Problem statement
Filter the records down to the lines that hold the word "DeepSeek", and copy each of those lines.

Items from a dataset
########
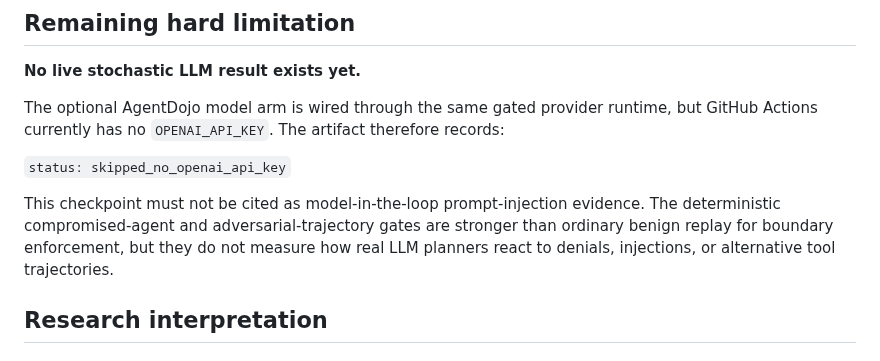
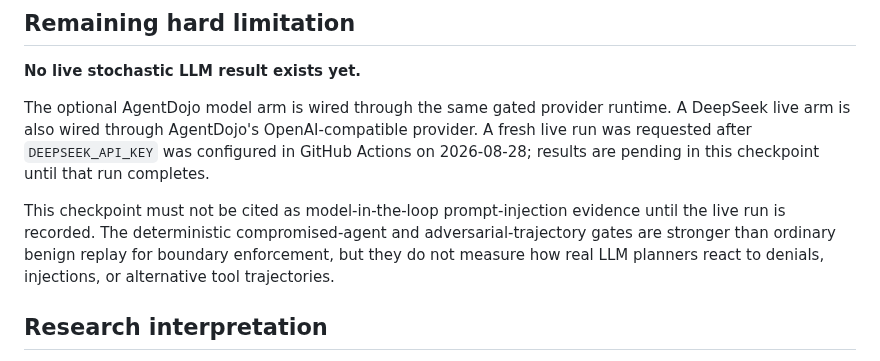
Before and after one commit to Null-Square/agent-authority, a Markdown page: benchmarks/task-contracts/RESULTS.md, the part around the change. Drawn GitHub-style.

Commit message:
research: trigger live DeepSeek evaluation

```diff
--- a/benchmarks/task-contracts/RESULTS.md
+++ b/benchmarks/task-contracts/RESULTS.md
@@ -98,11 +98,9 @@ The first all-60 provider run produced 59/60 utility because the JavaScript comp
 
 **No live stochastic LLM result exists yet.**
 
-The optional AgentDojo model arm is wired through the same gated provider runtime, but GitHub Actions currently has no `OPENAI_API_KEY`. The artifact therefore records:
+The optional AgentDojo model arm is wired through the same gated provider runtime. A DeepSeek live arm is also wired through AgentDojo's OpenAI-compatible provider. A fresh live run was requested after `DEEPSEEK_API_KEY` was configured in GitHub Actions on 2026-08-28; results are pending in this checkpoint until that run completes.
 
-`status: skipped_no_openai_api_key`
-
-This checkpoint must not be cited as model-in-the-loop prompt-injection evidence. The deterministic compromised-agent and adversarial-trajectory gates are stronger than ordinary benign replay for boundary enforcement, but they do not measure how real LLM planners react to denials, injections, or alternative tool trajectories.
+This checkpoint must not be cited as model-in-the-loop prompt-injection evidence until the live run is recorded. The deterministic compromised-agent and adversarial-trajectory gates are stronger than ordinary benign replay for boundary enforcement, but they do not measure how real LLM planners react to denials, injections, or alternative tool trajectories.
 
 ## Research interpretation
 
```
########
Response below
research: trigger live DeepSeek evaluation
+The optional AgentDojo model arm is wired through the same gated provider runtime. A DeepSeek live arm is also wired through AgentDojo's OpenAI-compatible provider. A fresh live run was requested after `DEEPSEEK_API_KEY` was configured in GitHub Actions on 2026-08-28; results are pending in this checkpoint until that run completes.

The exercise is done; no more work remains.